WHAT TO WORK ON: What is needed here is every entry, retyped exactly.

DATASET ENTRIES:
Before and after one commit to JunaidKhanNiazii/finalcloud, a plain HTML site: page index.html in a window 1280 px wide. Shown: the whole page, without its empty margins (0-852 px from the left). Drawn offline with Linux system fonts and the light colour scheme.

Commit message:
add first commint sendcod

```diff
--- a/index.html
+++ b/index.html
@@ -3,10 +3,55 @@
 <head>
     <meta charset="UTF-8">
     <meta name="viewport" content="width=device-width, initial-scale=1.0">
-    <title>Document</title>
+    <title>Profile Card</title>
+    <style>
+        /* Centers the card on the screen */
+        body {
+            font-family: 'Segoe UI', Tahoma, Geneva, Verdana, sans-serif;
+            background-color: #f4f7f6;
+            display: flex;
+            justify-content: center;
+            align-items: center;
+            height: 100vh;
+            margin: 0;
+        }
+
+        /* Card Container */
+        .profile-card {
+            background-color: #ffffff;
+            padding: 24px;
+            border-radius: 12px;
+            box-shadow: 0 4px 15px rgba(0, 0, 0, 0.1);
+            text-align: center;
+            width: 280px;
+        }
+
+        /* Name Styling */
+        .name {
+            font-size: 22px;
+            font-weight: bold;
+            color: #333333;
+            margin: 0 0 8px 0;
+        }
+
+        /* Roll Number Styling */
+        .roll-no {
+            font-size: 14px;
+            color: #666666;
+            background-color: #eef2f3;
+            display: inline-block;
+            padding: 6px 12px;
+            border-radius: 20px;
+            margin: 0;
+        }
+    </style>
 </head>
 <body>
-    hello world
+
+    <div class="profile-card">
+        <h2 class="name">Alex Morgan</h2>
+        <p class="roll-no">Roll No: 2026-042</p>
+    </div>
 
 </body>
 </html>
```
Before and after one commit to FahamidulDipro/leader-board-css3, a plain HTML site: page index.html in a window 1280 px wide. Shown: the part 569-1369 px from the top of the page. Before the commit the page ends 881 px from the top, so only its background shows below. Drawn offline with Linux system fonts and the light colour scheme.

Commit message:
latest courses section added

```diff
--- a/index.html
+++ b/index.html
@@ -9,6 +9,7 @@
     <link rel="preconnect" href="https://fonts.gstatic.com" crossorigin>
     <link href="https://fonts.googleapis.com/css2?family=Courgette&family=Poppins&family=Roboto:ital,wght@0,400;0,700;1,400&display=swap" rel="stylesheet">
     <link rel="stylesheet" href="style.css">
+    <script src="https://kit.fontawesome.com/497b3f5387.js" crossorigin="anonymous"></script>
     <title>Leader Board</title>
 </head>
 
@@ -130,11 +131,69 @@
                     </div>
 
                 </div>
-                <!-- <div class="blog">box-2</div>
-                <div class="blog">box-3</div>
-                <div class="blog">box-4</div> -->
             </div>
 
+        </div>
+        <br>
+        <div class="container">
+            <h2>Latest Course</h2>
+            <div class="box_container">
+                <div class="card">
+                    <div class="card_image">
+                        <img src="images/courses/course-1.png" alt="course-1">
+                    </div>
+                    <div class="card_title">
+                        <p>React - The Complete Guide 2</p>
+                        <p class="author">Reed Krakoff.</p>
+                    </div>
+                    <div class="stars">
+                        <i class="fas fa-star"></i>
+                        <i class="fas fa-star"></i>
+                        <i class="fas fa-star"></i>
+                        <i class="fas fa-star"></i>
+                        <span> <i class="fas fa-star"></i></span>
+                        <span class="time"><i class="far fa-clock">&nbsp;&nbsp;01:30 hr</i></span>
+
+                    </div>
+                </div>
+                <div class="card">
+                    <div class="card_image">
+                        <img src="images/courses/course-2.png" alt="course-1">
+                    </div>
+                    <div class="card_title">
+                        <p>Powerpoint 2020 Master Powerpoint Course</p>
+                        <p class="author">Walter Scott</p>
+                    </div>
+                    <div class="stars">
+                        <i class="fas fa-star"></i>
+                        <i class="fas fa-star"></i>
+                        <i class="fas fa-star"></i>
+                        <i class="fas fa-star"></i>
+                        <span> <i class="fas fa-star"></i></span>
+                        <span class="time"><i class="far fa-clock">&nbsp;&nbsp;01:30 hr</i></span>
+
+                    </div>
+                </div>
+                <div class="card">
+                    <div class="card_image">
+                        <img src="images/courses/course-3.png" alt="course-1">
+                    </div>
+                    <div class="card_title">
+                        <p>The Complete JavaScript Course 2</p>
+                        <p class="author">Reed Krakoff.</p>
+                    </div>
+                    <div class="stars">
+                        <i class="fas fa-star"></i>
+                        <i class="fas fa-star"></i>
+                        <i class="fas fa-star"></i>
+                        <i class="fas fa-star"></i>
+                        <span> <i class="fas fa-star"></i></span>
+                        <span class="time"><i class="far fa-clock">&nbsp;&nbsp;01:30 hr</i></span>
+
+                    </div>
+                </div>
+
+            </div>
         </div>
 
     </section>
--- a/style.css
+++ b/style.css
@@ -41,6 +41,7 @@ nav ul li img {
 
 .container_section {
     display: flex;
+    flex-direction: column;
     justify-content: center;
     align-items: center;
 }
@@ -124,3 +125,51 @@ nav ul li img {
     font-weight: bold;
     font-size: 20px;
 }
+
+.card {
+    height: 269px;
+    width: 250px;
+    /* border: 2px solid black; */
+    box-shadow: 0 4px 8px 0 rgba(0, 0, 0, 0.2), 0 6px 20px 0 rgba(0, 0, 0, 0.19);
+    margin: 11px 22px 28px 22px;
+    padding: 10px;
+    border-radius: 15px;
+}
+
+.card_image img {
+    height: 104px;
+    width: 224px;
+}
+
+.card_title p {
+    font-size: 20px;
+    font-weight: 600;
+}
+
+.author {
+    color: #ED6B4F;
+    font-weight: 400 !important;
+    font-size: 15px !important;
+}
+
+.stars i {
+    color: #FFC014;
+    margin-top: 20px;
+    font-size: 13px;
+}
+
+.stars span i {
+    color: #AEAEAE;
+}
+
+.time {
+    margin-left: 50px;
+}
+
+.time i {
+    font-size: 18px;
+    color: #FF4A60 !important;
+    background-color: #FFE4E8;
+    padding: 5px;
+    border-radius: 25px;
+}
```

ANSWER AREA:
Before and after one commit to JunaidKhanNiazii/finalcloud, a plain HTML site: page index.html in a window 1280 px wide. Shown: the whole page, without its empty margins (0-852 px from the left). Drawn offline with Linux system fonts and the light colour scheme.

Commit message:
add first commint sendcod

```diff
--- a/index.html
+++ b/index.html
@@ -3,10 +3,55 @@
 <head>
     <meta charset="UTF-8">
     <meta name="viewport" content="width=device-width, initial-scale=1.0">
-    <title>Document</title>
+    <title>Profile Card</title>
+    <style>
+        /* Centers the card on the screen */
+        body {
+            font-family: 'Segoe UI', Tahoma, Geneva, Verdana, sans-serif;
+            background-color: #f4f7f6;
+            display: flex;
+            justify-content: center;
+            align-items: center;
+            height: 100vh;
+            margin: 0;
+        }
+
+        /* Card Container */
+        .profile-card {
+            background-color: #ffffff;
+            padding: 24px;
+            border-radius: 12px;
+            box-shadow: 0 4px 15px rgba(0, 0, 0, 0.1);
+            text-align: center;
+            width: 280px;
+        }
+
+        /* Name Styling */
+        .name {
+            font-size: 22px;
+            font-weight: bold;
+            color: #333333;
+            margin: 0 0 8px 0;
+        }
+
+        /* Roll Number Styling */
+        .roll-no {
+            font-size: 14px;
+            color: #666666;
+            background-color: #eef2f3;
+            display: inline-block;
+            padding: 6px 12px;
+            border-radius: 20px;
+            margin: 0;
+        }
+    </style>
 </head>
 <body>
-    hello world
+
+    <div class="profile-card">
+        <h2 class="name">Alex Morgan</h2>
+        <p class="roll-no">Roll No: 2026-042</p>
+    </div>
 
 </body>
 </html>
```
Before and after one commit to FahamidulDipro/leader-board-css3, a plain HTML site: page index.html in a window 1280 px wide. Shown: the part 569-1369 px from the top of the page. Before the commit the page ends 881 px from the top, so only its background shows below. Drawn offline with Linux system fonts and the light colour scheme.

Commit message:
latest courses section added

```diff
--- a/index.html
+++ b/index.html
@@ -9,6 +9,7 @@
     <link rel="preconnect" href="https://fonts.gstatic.com" crossorigin>
     <link href="https://fonts.googleapis.com/css2?family=Courgette&family=Poppins&family=Roboto:ital,wght@0,400;0,700;1,400&display=swap" rel="stylesheet">
     <link rel="stylesheet" href="style.css">
+    <script src="https://kit.fontawesome.com/497b3f5387.js" crossorigin="anonymous"></script>
     <title>Leader Board</title>
 </head>
 
@@ -130,11 +131,69 @@
                     </div>
 
                 </div>
-                <!-- <div class="blog">box-2</div>
-                <div class="blog">box-3</div>
-                <div class="blog">box-4</div> -->
             </div>
 
+        </div>
+        <br>
+        <div class="container">
+            <h2>Latest Course</h2>
+            <div class="box_container">
+                <div class="card">
+                    <div class="card_image">
+                        <img src="images/courses/course-1.png" alt="course-1">
+                    </div>
+                    <div class="card_title">
+                        <p>React - The Complete Guide 2</p>
+                        <p class="author">Reed Krakoff.</p>
+                    </div>
+                    <div class="stars">
+                        <i class="fas fa-star"></i>
+                        <i class="fas fa-star"></i>
+                        <i class="fas fa-star"></i>
+                        <i class="fas fa-star"></i>
+                        <span> <i class="fas fa-star"></i></span>
+                        <span class="time"><i class="far fa-clock">&nbsp;&nbsp;01:30 hr</i></span>
+
+                    </div>
+                </div>
+                <div class="card">
+                    <div class="card_image">
+                        <img src="images/courses/course-2.png" alt="course-1">
+                    </div>
+                    <div class="card_title">
+                        <p>Powerpoint 2020 Master Powerpoint Course</p>
+                        <p class="author">Walter Scott</p>
+                    </div>
+                    <div class="stars">
+                        <i class="fas fa-star"></i>
+                        <i class="fas fa-star"></i>
+                        <i class="fas fa-star"></i>
+                        <i class="fas fa-star"></i>
+                        <span> <i class="fas fa-star"></i></span>
+                        <span class="time"><i class="far fa-clock">&nbsp;&nbsp;01:30 hr</i></span>
+
+                    </div>
+                </div>
+                <div class="card">
+                    <div class="card_image">
+                        <img src="images/courses/course-3.png" alt="course-1">
+                    </div>
+                    <div class="card_title">
+                        <p>The Complete JavaScript Course 2</p>
+                        <p class="author">Reed Krakoff.</p>
+                    </div>
+                    <div class="stars">
+                        <i class="fas fa-star"></i>
+                        <i class="fas fa-star"></i>
+                        <i class="fas fa-star"></i>
+                        <i class="fas fa-star"></i>
+                        <span> <i class="fas fa-star"></i></span>
+                        <span class="time"><i class="far fa-clock">&nbsp;&nbsp;01:30 hr</i></span>
+
+                    </div>
+                </div>
+
+            </div>
         </div>
 
     </section>
--- a/style.css
+++ b/style.css
@@ -41,6 +41,7 @@ nav ul li img {
 
 .container_section {
     display: flex;
+    flex-direction: column;
     justify-content: center;
     align-items: center;
 }
@@ -124,3 +125,51 @@ nav ul li img {
     font-weight: bold;
     font-size: 20px;
 }
+
+.card {
+    height: 269px;
+    width: 250px;
+    /* border: 2px solid black; */
+    box-shadow: 0 4px 8px 0 rgba(0, 0, 0, 0.2), 0 6px 20px 0 rgba(0, 0, 0, 0.19);
+    margin: 11px 22px 28px 22px;
+    padding: 10px;
+    border-radius: 15px;
+}
+
+.card_image img {
+    height: 104px;
+    width: 224px;
+}
+
+.card_title p {
+    font-size: 20px;
+    font-weight: 600;
+}
+
+.author {
+    color: #ED6B4F;
+    font-weight: 400 !important;
+    font-size: 15px !important;
+}
+
+.stars i {
+    color: #FFC014;
+    margin-top: 20px;
+    font-size: 13px;
+}
+
+.stars span i {
+    color: #AEAEAE;
+}
+
+.time {
+    margin-left: 50px;
+}
+
+.time i {
+    font-size: 18px;
+    color: #FF4A60 !important;
+    background-color: #FFE4E8;
+    padding: 5px;
+    border-radius: 25px;
+}
```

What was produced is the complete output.